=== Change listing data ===
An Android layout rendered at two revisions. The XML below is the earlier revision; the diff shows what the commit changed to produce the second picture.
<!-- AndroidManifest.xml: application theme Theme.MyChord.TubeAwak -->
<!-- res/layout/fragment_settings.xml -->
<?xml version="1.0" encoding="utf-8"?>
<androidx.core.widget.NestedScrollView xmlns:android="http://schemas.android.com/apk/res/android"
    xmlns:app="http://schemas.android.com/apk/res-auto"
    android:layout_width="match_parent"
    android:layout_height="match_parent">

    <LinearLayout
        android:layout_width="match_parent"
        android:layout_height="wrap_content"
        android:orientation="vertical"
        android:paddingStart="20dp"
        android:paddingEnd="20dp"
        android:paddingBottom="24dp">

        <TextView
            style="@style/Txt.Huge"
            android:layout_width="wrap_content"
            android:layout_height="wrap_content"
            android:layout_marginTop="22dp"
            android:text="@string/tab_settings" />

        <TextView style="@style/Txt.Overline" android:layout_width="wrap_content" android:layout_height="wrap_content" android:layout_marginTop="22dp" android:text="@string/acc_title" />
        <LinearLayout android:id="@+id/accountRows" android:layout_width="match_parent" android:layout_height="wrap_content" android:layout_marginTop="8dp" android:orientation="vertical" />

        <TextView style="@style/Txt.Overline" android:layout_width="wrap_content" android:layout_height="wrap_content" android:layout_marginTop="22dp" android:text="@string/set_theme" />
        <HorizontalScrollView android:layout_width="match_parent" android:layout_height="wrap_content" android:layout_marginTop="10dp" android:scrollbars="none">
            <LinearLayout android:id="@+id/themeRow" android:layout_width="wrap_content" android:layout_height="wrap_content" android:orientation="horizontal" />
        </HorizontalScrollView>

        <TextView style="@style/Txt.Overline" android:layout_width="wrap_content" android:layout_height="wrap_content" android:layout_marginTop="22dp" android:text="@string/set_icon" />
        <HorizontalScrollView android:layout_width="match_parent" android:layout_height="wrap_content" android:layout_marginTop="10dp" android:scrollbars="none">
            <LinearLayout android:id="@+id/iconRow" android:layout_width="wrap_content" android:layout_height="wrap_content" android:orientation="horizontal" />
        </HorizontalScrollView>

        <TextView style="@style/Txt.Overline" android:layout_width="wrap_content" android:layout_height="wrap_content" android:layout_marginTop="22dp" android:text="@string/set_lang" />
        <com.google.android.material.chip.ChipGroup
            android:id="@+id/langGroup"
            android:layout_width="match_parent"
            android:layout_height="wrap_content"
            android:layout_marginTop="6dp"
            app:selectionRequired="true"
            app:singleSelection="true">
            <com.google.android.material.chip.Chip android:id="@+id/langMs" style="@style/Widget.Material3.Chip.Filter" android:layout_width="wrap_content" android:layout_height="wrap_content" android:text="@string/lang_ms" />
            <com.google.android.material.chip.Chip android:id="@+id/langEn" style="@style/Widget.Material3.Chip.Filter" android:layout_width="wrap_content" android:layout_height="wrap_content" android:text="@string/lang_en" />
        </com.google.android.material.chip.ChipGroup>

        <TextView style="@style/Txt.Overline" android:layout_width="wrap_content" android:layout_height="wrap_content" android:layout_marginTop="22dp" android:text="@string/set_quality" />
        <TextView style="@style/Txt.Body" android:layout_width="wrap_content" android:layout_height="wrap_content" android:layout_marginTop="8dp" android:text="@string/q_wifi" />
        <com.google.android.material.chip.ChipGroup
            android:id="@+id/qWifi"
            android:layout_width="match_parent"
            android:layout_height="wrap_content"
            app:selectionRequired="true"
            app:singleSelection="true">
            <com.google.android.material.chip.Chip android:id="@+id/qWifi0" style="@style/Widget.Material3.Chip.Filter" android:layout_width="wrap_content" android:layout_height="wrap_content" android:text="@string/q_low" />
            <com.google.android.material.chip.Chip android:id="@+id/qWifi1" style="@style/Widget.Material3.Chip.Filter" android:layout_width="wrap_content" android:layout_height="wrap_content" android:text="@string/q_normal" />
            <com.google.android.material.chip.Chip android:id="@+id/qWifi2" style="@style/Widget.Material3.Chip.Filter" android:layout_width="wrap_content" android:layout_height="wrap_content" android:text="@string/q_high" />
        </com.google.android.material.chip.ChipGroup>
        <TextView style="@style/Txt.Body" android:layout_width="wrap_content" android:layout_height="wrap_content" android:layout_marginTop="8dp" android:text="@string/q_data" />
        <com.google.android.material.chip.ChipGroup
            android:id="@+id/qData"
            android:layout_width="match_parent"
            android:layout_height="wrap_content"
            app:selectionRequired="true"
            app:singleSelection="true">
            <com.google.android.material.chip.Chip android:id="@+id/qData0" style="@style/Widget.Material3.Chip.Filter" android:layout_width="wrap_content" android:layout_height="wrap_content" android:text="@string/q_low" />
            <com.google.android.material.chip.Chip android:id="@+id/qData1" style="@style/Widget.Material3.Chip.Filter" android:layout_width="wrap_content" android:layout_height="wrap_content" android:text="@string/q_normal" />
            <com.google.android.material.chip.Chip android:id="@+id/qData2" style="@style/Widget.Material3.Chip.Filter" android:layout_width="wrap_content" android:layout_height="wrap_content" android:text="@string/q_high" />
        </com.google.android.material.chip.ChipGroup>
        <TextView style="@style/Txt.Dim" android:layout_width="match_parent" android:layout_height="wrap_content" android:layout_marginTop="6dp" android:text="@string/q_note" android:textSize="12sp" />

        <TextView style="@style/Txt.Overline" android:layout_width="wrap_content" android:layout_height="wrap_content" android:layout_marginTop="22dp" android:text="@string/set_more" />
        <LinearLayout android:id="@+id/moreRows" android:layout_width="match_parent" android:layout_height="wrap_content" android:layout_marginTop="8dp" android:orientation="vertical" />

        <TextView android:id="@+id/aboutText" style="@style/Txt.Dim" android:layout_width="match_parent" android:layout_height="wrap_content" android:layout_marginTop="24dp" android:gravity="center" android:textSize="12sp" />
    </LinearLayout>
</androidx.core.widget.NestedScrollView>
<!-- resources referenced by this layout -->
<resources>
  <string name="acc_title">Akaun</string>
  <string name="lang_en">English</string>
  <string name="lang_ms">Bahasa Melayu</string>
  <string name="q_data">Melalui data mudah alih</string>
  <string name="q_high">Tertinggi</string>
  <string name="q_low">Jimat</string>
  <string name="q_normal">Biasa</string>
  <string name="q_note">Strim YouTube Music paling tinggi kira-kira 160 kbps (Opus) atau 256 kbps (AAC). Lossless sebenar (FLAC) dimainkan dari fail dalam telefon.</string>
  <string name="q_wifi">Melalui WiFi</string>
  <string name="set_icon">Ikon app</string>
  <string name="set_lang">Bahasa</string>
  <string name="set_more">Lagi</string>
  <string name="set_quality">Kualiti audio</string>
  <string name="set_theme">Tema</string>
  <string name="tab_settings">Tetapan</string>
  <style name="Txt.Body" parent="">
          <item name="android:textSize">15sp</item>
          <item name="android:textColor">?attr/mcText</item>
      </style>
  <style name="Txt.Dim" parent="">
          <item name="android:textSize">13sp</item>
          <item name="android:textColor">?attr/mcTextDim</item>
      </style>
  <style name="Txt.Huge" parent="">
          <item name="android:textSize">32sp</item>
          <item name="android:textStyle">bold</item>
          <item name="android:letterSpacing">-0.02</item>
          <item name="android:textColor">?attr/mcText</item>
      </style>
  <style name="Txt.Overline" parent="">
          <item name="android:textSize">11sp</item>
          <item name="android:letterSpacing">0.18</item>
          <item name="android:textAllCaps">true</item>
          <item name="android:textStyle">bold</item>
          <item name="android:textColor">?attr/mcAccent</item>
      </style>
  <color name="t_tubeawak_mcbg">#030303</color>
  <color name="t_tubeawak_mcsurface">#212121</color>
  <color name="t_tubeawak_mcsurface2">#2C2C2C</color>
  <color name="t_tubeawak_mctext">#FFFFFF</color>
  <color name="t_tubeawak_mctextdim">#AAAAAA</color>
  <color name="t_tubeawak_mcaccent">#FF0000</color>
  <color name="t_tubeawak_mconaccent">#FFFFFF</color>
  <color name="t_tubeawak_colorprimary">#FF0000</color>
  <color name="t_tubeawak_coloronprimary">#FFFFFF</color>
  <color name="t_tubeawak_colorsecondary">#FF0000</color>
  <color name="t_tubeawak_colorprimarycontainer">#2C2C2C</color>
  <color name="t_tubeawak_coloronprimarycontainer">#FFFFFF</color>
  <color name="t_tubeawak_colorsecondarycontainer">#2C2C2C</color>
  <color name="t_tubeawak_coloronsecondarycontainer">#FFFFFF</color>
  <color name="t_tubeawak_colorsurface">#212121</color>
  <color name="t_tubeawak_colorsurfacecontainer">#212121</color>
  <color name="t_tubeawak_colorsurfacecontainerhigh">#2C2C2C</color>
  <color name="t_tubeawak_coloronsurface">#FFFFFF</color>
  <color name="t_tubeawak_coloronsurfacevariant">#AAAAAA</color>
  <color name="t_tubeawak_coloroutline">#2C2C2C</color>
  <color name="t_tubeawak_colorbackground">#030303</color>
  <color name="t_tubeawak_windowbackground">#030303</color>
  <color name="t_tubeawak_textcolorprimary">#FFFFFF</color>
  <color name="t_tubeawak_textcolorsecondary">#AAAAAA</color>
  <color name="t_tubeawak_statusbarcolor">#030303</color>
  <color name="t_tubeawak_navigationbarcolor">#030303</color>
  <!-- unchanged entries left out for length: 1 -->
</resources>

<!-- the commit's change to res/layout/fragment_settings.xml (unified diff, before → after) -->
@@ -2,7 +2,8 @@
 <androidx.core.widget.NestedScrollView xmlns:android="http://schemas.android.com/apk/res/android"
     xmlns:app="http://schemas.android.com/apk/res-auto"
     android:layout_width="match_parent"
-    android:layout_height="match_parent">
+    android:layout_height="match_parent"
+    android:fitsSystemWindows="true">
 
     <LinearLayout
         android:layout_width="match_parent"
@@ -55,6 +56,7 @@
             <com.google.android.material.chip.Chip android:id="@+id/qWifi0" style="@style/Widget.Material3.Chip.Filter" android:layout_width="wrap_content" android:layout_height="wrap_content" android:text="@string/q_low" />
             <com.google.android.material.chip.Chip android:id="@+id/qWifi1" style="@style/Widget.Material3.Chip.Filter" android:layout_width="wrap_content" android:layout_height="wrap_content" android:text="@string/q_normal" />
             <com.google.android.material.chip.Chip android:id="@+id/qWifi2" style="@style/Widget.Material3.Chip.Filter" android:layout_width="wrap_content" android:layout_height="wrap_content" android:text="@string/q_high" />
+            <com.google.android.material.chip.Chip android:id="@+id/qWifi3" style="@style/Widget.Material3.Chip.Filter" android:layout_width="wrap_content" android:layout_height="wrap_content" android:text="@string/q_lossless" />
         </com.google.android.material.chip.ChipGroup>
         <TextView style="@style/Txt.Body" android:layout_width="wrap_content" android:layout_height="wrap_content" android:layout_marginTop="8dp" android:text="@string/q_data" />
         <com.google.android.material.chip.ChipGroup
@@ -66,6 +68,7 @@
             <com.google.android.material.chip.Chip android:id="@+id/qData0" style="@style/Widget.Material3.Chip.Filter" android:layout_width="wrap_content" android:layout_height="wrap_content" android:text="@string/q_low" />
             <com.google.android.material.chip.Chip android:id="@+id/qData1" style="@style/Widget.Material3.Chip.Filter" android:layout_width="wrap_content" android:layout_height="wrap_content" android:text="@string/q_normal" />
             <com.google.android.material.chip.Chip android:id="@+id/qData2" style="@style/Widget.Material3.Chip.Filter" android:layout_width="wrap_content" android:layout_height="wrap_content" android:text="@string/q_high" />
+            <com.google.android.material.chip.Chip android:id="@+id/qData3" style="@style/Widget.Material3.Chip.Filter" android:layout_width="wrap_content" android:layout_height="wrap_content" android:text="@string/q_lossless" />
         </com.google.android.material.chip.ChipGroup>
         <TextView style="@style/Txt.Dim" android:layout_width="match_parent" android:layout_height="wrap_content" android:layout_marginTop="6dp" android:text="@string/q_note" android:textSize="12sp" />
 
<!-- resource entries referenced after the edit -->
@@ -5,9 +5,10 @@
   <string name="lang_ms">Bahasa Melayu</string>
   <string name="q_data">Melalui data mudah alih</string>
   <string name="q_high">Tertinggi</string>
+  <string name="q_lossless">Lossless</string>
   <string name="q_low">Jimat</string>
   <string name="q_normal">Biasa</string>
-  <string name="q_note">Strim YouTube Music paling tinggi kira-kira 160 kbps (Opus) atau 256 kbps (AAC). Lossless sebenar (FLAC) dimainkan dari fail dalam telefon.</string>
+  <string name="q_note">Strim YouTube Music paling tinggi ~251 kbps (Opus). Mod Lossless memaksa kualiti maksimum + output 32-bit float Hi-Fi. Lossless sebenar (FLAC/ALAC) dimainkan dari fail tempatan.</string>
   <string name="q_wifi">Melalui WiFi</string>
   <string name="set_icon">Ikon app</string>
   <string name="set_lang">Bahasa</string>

=== Work instruction ===
In the entries above, find lines with "kbps" and copy each.

=== Answer ===
  <string name="q_note">Strim YouTube Music paling tinggi kira-kira 160 kbps (Opus) atau 256 kbps (AAC). Lossless sebenar (FLAC) dimainkan dari fail dalam telefon.</string>
-  <string name="q_note">Strim YouTube Music paling tinggi kira-kira 160 kbps (Opus) atau 256 kbps (AAC). Lossless sebenar (FLAC) dimainkan dari fail dalam telefon.</string>
+  <string name="q_note">Strim YouTube Music paling tinggi ~251 kbps (Opus). Mod Lossless memaksa kualiti maksimum + output 32-bit float Hi-Fi. Lossless sebenar (FLAC/ALAC) dimainkan dari fail tempatan.</string>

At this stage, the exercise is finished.